Segment Start: LISTED RECORDS

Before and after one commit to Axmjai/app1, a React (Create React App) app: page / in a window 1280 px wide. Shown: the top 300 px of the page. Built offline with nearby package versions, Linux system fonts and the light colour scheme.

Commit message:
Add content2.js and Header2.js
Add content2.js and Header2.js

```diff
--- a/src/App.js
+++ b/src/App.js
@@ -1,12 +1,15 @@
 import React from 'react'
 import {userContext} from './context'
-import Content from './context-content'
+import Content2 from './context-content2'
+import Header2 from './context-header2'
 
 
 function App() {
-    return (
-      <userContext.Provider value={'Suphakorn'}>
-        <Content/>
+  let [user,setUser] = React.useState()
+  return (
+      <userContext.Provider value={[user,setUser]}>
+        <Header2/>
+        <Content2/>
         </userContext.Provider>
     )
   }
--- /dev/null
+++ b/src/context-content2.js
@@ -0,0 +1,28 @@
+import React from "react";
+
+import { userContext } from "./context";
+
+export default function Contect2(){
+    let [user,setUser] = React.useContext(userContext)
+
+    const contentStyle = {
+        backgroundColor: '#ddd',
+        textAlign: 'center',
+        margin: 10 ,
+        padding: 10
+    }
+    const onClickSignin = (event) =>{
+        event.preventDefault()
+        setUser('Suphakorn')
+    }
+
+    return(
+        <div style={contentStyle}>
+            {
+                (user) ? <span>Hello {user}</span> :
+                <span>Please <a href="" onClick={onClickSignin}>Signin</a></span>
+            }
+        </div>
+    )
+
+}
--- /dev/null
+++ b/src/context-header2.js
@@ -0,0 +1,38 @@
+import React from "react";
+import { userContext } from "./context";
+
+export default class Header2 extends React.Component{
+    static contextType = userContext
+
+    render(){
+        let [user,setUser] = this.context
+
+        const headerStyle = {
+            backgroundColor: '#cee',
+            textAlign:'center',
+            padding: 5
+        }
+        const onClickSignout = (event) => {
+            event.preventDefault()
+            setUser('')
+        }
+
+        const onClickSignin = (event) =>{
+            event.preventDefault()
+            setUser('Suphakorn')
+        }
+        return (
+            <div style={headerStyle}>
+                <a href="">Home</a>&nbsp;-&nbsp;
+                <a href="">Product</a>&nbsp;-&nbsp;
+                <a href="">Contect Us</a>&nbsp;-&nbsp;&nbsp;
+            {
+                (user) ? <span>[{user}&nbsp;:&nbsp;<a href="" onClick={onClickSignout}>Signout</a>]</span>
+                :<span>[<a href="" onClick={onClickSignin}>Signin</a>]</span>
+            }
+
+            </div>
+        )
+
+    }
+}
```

Segment End: LISTED RECORDS

All that is needed is the material, repeated exactly.

Before and after one commit to Axmjai/app1, a React (Create React App) app: page / in a window 1280 px wide. Shown: the top 300 px of the page. Built offline with nearby package versions, Linux system fonts and the light colour scheme.

Commit message:
Add content2.js and Header2.js
Add content2.js and Header2.js

```diff
--- a/src/App.js
+++ b/src/App.js
@@ -1,12 +1,15 @@
 import React from 'react'
 import {userContext} from './context'
-import Content from './context-content'
+import Content2 from './context-content2'
+import Header2 from './context-header2'
 
 
 function App() {
-    return (
-      <userContext.Provider value={'Suphakorn'}>
-        <Content/>
+  let [user,setUser] = React.useState()
+  return (
+      <userContext.Provider value={[user,setUser]}>
+        <Header2/>
+        <Content2/>
         </userContext.Provider>
     )
   }
--- /dev/null
+++ b/src/context-content2.js
@@ -0,0 +1,28 @@
+import React from "react";
+
+import { userContext } from "./context";
+
+export default function Contect2(){
+    let [user,setUser] = React.useContext(userContext)
+
+    const contentStyle = {
+        backgroundColor: '#ddd',
+        textAlign: 'center',
+        margin: 10 ,
+        padding: 10
+    }
+    const onClickSignin = (event) =>{
+        event.preventDefault()
+        setUser('Suphakorn')
+    }
+
+    return(
+        <div style={contentStyle}>
+            {
+                (user) ? <span>Hello {user}</span> :
+                <span>Please <a href="" onClick={onClickSignin}>Signin</a></span>
+            }
+        </div>
+    )
+
+}
--- /dev/null
+++ b/src/context-header2.js
@@ -0,0 +1,38 @@
+import React from "react";
+import { userContext } from "./context";
+
+export default class Header2 extends React.Component{
+    static contextType = userContext
+
+    render(){
+        let [user,setUser] = this.context
+
+        const headerStyle = {
+            backgroundColor: '#cee',
+            textAlign:'center',
+            padding: 5
+        }
+        const onClickSignout = (event) => {
+            event.preventDefault()
+            setUser('')
+        }
+
+        const onClickSignin = (event) =>{
+            event.preventDefault()
+            setUser('Suphakorn')
+        }
+        return (
+            <div style={headerStyle}>
+                <a href="">Home</a>&nbsp;-&nbsp;
+                <a href="">Product</a>&nbsp;-&nbsp;
+                <a href="">Contect Us</a>&nbsp;-&nbsp;&nbsp;
+            {
+                (user) ? <span>[{user}&nbsp;:&nbsp;<a href="" onClick={onClickSignout}>Signout</a>]</span>
+                :<span>[<a href="" onClick={onClickSignin}>Signin</a>]</span>
+            }
+
+            </div>
+        )
+
+    }
+}
```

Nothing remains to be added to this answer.